Jackson plans to begin its annual water flushing program today.
The purpose of the flushing is to remove any mineral sediment buildup in pipes as well as improve water quality and maintain the valves and hydrants within the city.
Erica Bogenpohl, staff engineer for Jackson, said that each year the city flushes a portion of the hydrants in Jackson. This year, hydrants on the east side of town will be flushed. She said the program splits the city into four quadrants so the pipes are flushed roughly every four years.
The program will begin today and run approximately eight to 12 weeks until all the pipes are cleared.
Approximately 300 fire hydrants will be flushed out, said Rodney Bollinger, Jackson public works director.
Over the next two weeks, firefighters will be working south of East Jackson Boulevard and in the Annwood Estates, Warren Place and Klaus Park Village subdivisions from 8 a.m. to 3 p.m., he said.
Bollinger said they are going to start slowly and gradually do more at a time.
Bogenpohl said the time it takes to clear each fire hydrant varies depending on the amount of buildup. It could take up to 20 minutes to clean an individual hydrant, she said.
Residents are asked by city officials to visit the websites jacksonmo.org and jacksonfire.org to view the schedule for when pipes in their neighborhoods will be flushed. They are asked to refrain from drinking, cooking or doing laundry while the water appears cloudy from sediments.
Bogenpohl said the schedule should be available this morning.
The flushing affects all residents in Jackson because of the loop-type system the city operates, she said.
Bogenpohl said all the systems are connected, which means water flows from every which way within the city, allowing sediment to enter from practically anywhere.
Residents will be able to tell their water is being flushed because it may appear cloudy or discolored from the stirring sediment. The sediment is capable of staining clothes.
Residents may need to clear the sediment in their own homes by doing their own "internal flush," Bogenpohl said. This consists of letting water run from all faucets in a home for approximately five minutes.
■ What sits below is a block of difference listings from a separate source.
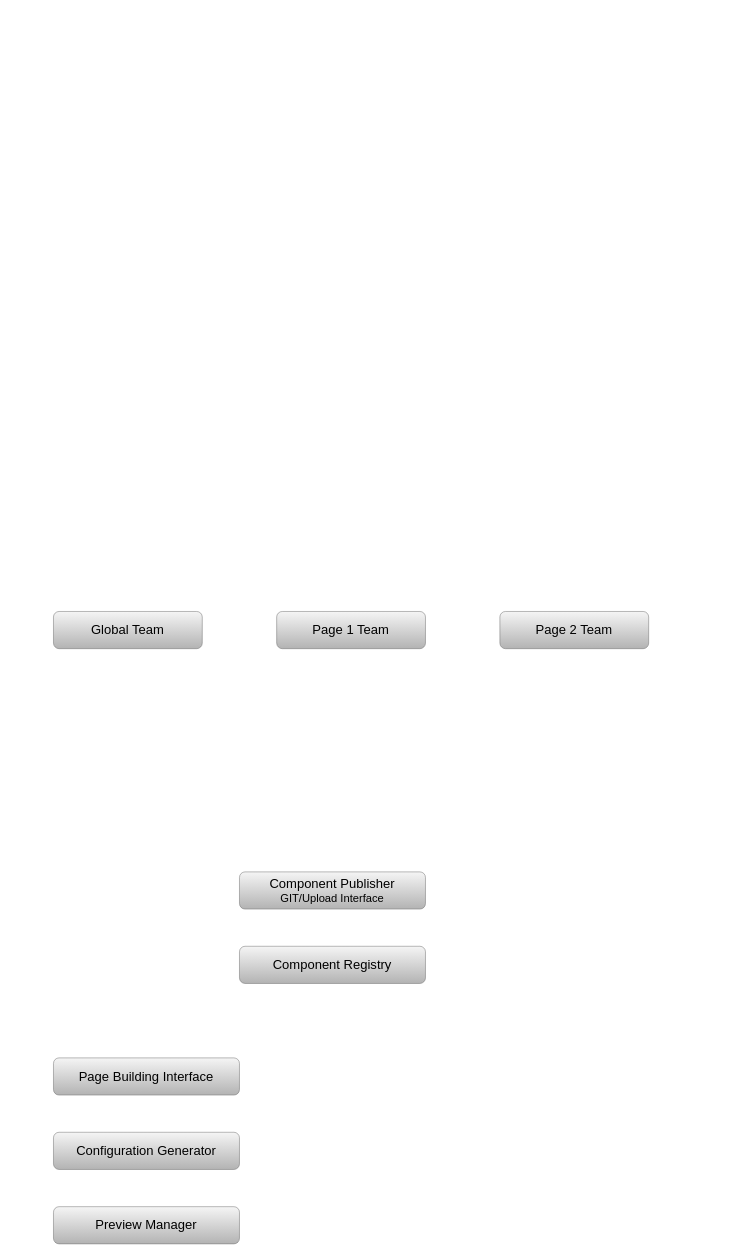
The draw.io diagram LOW-CODE-NO-CODE.drawio in ssharifdev/draw.io, before the edit. Source tidied: cells renumbered, new cells numbered last; positions are measured from the earlier drawing's top-left corner, leaving out a move shared by most shapes. Both pictures are drawn from the tidied source at 93%, with x=0, y=0 at pixel (53, 611).
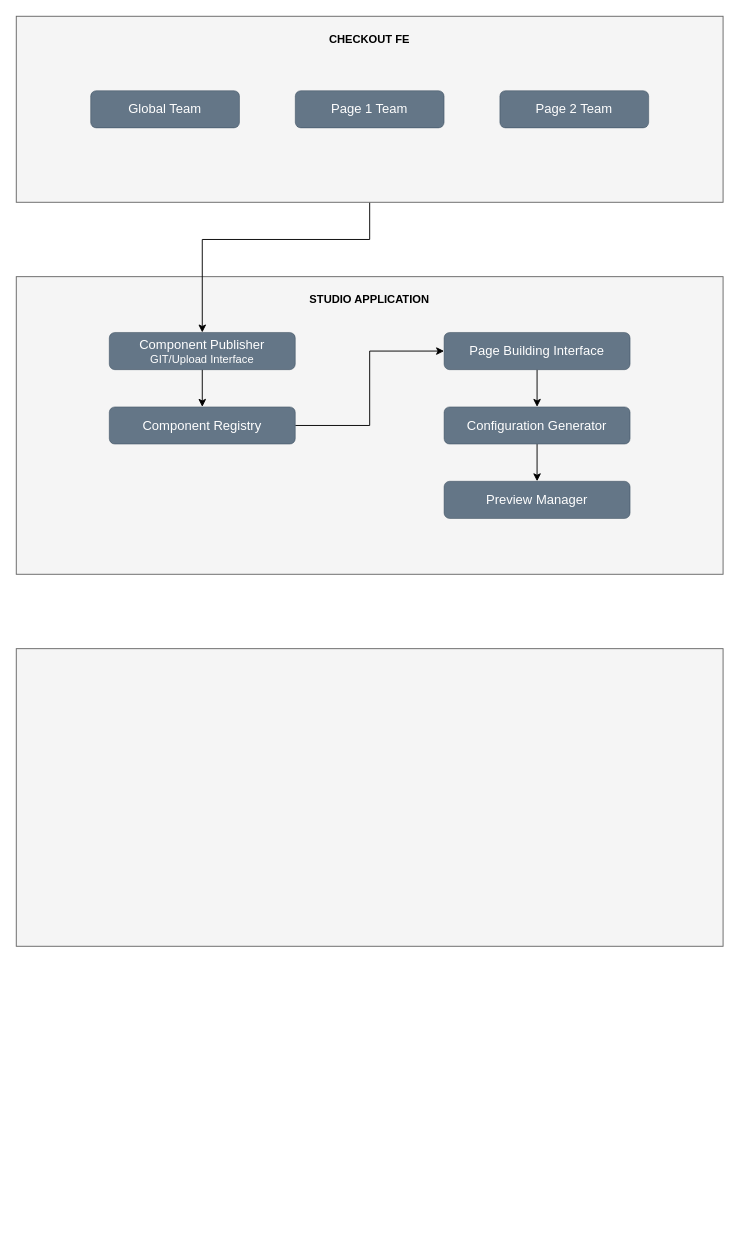
The same page after the edit.

The edit, as a diff of the source:
```diff
@@
+    <mxCell id="10" style="rounded=0;whiteSpace=wrap;html=1;fillColor=#f5f5f5;fontColor=#333333;strokeColor=#666666;" parent="1" vertex="1">
+      <mxGeometry x="-40" y="40" width="760" height="320" as="geometry" />
+    </mxCell>
+    <mxCell id="11" style="rounded=0;whiteSpace=wrap;html=1;fillColor=#f5f5f5;fontColor=#333333;strokeColor=#666666;" parent="1" vertex="1">
+      <mxGeometry x="-40" y="-360" width="760" height="320" as="geometry" />
+    </mxCell>
+    <mxCell id="12" style="edgeStyle=orthogonalEdgeStyle;rounded=0;jettySize=auto;html=1;entryX=0.5;entryY=0;entryDx=0;entryDy=0;" parent="1" edge="1" source="13" target="6">
+      <mxGeometry relative="1" as="geometry">
+        <Array as="points">
+          <mxPoint x="340" y="-400" />
+          <mxPoint x="160" y="-400" />
+        </Array>
+      </mxGeometry>
+    </mxCell>
+    <mxCell id="13" style="rounded=0;whiteSpace=wrap;html=1;fillColor=#f5f5f5;fontColor=#333333;strokeColor=#666666;" parent="1" vertex="1">
+      <mxGeometry x="-40" y="-640" width="760" height="200" as="geometry" />
+    </mxCell>
+    <mxCell id="14" style="edgeStyle=orthogonalEdgeStyle;rounded=0;jettySize=auto;html=1;entryX=0.5;entryY=0;entryDx=0;entryDy=0;" parent="1" edge="1" source="2" target="3">
+      <mxGeometry relative="1" as="geometry" />
+    </mxCell>
-    <mxCell id="2" value="Page Building Interface" style="rounded=1;whiteSpace=wrap;html=1;fillColor=#f5f5f5;gradientColor=#b3b3b3;strokeColor=#666666;strokeWidth=0.5;fontSize=14;" parent="1" vertex="1">
-      <mxGeometry y="480" width="200" height="40" as="geometry" />
+    <mxCell id="2" value="Page Building Interface" style="rounded=1;whiteSpace=wrap;html=1;fillColor=#647687;strokeColor=#314354;strokeWidth=0.5;fontSize=14;fontColor=#ffffff;" parent="1" vertex="1">
+      <mxGeometry x="420" y="-300" width="200" height="40" as="geometry" />
     </mxCell>
+    <mxCell id="15" style="edgeStyle=orthogonalEdgeStyle;rounded=0;jettySize=auto;html=1;entryX=0.5;entryY=0;entryDx=0;entryDy=0;" parent="1" edge="1" source="3" target="4">
+      <mxGeometry relative="1" as="geometry" />
+    </mxCell>
-    <mxCell id="3" value="Configuration Generator" style="rounded=1;whiteSpace=wrap;html=1;fillColor=#f5f5f5;gradientColor=#b3b3b3;strokeColor=#666666;strokeWidth=0.5;fontSize=14;" parent="1" vertex="1">
-      <mxGeometry y="560" width="200" height="40" as="geometry" />
+    <mxCell id="3" value="Configuration Generator" style="rounded=1;whiteSpace=wrap;html=1;fillColor=#647687;strokeColor=#314354;strokeWidth=0.5;fontSize=14;fontColor=#ffffff;" parent="1" vertex="1">
+      <mxGeometry x="420" y="-220" width="200" height="40" as="geometry" />
     </mxCell>
-    <mxCell id="4" value="Preview Manager" style="rounded=1;whiteSpace=wrap;html=1;fillColor=#f5f5f5;gradientColor=#b3b3b3;strokeColor=#666666;strokeWidth=0.5;fontSize=14;" parent="1" vertex="1">
-      <mxGeometry y="640" width="200" height="40" as="geometry" />
+    <mxCell id="4" value="Preview Manager" style="rounded=1;whiteSpace=wrap;html=1;fillColor=#647687;strokeColor=#314354;strokeWidth=0.5;fontSize=14;fontColor=#ffffff;" parent="1" vertex="1">
+      <mxGeometry x="420" y="-140" width="200" height="40" as="geometry" />
     </mxCell>
+    <mxCell id="16" style="edgeStyle=orthogonalEdgeStyle;rounded=0;jettySize=auto;html=1;entryX=0;entryY=0.5;entryDx=0;entryDy=0;" parent="1" edge="1" source="5" target="2">
+      <mxGeometry relative="1" as="geometry" />
+    </mxCell>
-    <mxCell id="5" value="Component Registry" style="rounded=1;whiteSpace=wrap;html=1;fillColor=#f5f5f5;strokeColor=#666666;gradientColor=#b3b3b3;strokeWidth=0.5;fontSize=14;" parent="1" vertex="1">
-      <mxGeometry x="200" y="360" width="200" height="40" as="geometry" />
+    <mxCell id="5" value="Component Registry" style="rounded=1;whiteSpace=wrap;html=1;fillColor=#647687;strokeColor=#314354;strokeWidth=0.5;fontSize=14;fontColor=#ffffff;" parent="1" vertex="1">
+      <mxGeometry x="60" y="-220" width="200" height="40" as="geometry" />
     </mxCell>
+    <mxCell id="17" style="edgeStyle=orthogonalEdgeStyle;rounded=0;jettySize=auto;html=1;entryX=0.5;entryY=0;entryDx=0;entryDy=0;" parent="1" edge="1" source="6" target="5">
+      <mxGeometry relative="1" as="geometry" />
+    </mxCell>
-    <mxCell id="6" value="&lt;font style=&quot;font-size: 14px;&quot;&gt;Component Publisher&lt;/font&gt;&lt;br&gt;GIT/Upload Interface" style="rounded=1;whiteSpace=wrap;html=1;fillColor=#f5f5f5;strokeColor=#666666;gradientColor=#b3b3b3;strokeWidth=0.5;" parent="1" vertex="1">
-      <mxGeometry x="200" y="280" width="200" height="40" as="geometry" />
+    <mxCell id="6" value="&lt;font style=&quot;font-size: 14px;&quot;&gt;Component Publisher&lt;/font&gt;&lt;br&gt;GIT/Upload Interface" style="rounded=1;whiteSpace=wrap;html=1;fillColor=#647687;strokeColor=#314354;strokeWidth=0.5;fontColor=#ffffff;" parent="1" vertex="1">
+      <mxGeometry x="60" y="-300" width="200" height="40" as="geometry" />
     </mxCell>
-    <mxCell id="7" value="Page 1 Team" style="rounded=1;whiteSpace=wrap;html=1;fillColor=#f5f5f5;strokeColor=#666666;gradientColor=#b3b3b3;strokeWidth=0.5;fontSize=14;" parent="1" vertex="1">
-      <mxGeometry x="240" width="160" height="40" as="geometry" />
+    <mxCell id="7" value="Page 1 Team" style="rounded=1;whiteSpace=wrap;html=1;fillColor=#647687;strokeColor=#314354;strokeWidth=0.5;fontSize=14;fontColor=#ffffff;" parent="1" vertex="1">
+      <mxGeometry x="260" y="-560" width="160" height="40" as="geometry" />
     </mxCell>
-    <mxCell id="8" value="Page 2 Team" style="rounded=1;whiteSpace=wrap;html=1;fillColor=#f5f5f5;strokeColor=#666666;gradientColor=#b3b3b3;strokeWidth=0.5;fontSize=14;" parent="1" vertex="1">
-      <mxGeometry x="480" width="160" height="40" as="geometry" />
+    <mxCell id="8" value="Page 2 Team" style="rounded=1;whiteSpace=wrap;html=1;fillColor=#647687;strokeColor=#314354;strokeWidth=0.5;fontSize=14;fontColor=#ffffff;" parent="1" vertex="1">
+      <mxGeometry x="480" y="-560" width="160" height="40" as="geometry" />
     </mxCell>
-    <mxCell id="9" value="Global Team" style="rounded=1;whiteSpace=wrap;html=1;fillColor=#f5f5f5;strokeColor=#666666;gradientColor=#b3b3b3;strokeWidth=0.5;fontSize=14;" parent="1" vertex="1">
-      <mxGeometry width="160" height="40" as="geometry" />
+    <mxCell id="9" value="Global Team" style="rounded=1;whiteSpace=wrap;html=1;fillColor=#647687;strokeColor=#314354;strokeWidth=0.5;fontSize=14;fontColor=#ffffff;" parent="1" vertex="1">
+      <mxGeometry x="40" y="-560" width="160" height="40" as="geometry" />
     </mxCell>
+    <mxCell id="18" value="&lt;b&gt;CHECKOUT FE&lt;/b&gt;" style="text;html=1;align=center;verticalAlign=middle;whiteSpace=wrap;rounded=0;" parent="1" vertex="1">
+      <mxGeometry x="240" y="-630" width="200" height="30" as="geometry" />
+    </mxCell>
+    <mxCell id="19" value="&lt;b&gt;STUDIO APPLICATION&lt;/b&gt;" style="text;html=1;align=center;verticalAlign=middle;whiteSpace=wrap;rounded=0;" parent="1" vertex="1">
+      <mxGeometry x="240" y="-350" width="200" height="30" as="geometry" />
+    </mxCell>
```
In the news release, Jackson officials recommended letting bathtubs and outdoor faucets run in order to clear sedimentation from the water.
The water is not considered harmful to drink, and it is also not required that residents flush their own houses.
The news release recommended using the water to feed a homeowner's flowers or lawn instead of letting it go to waste.
For further information, contact the Jackson Public Works Department at 243-2300 or the Jackson Fire Department at 243-1010.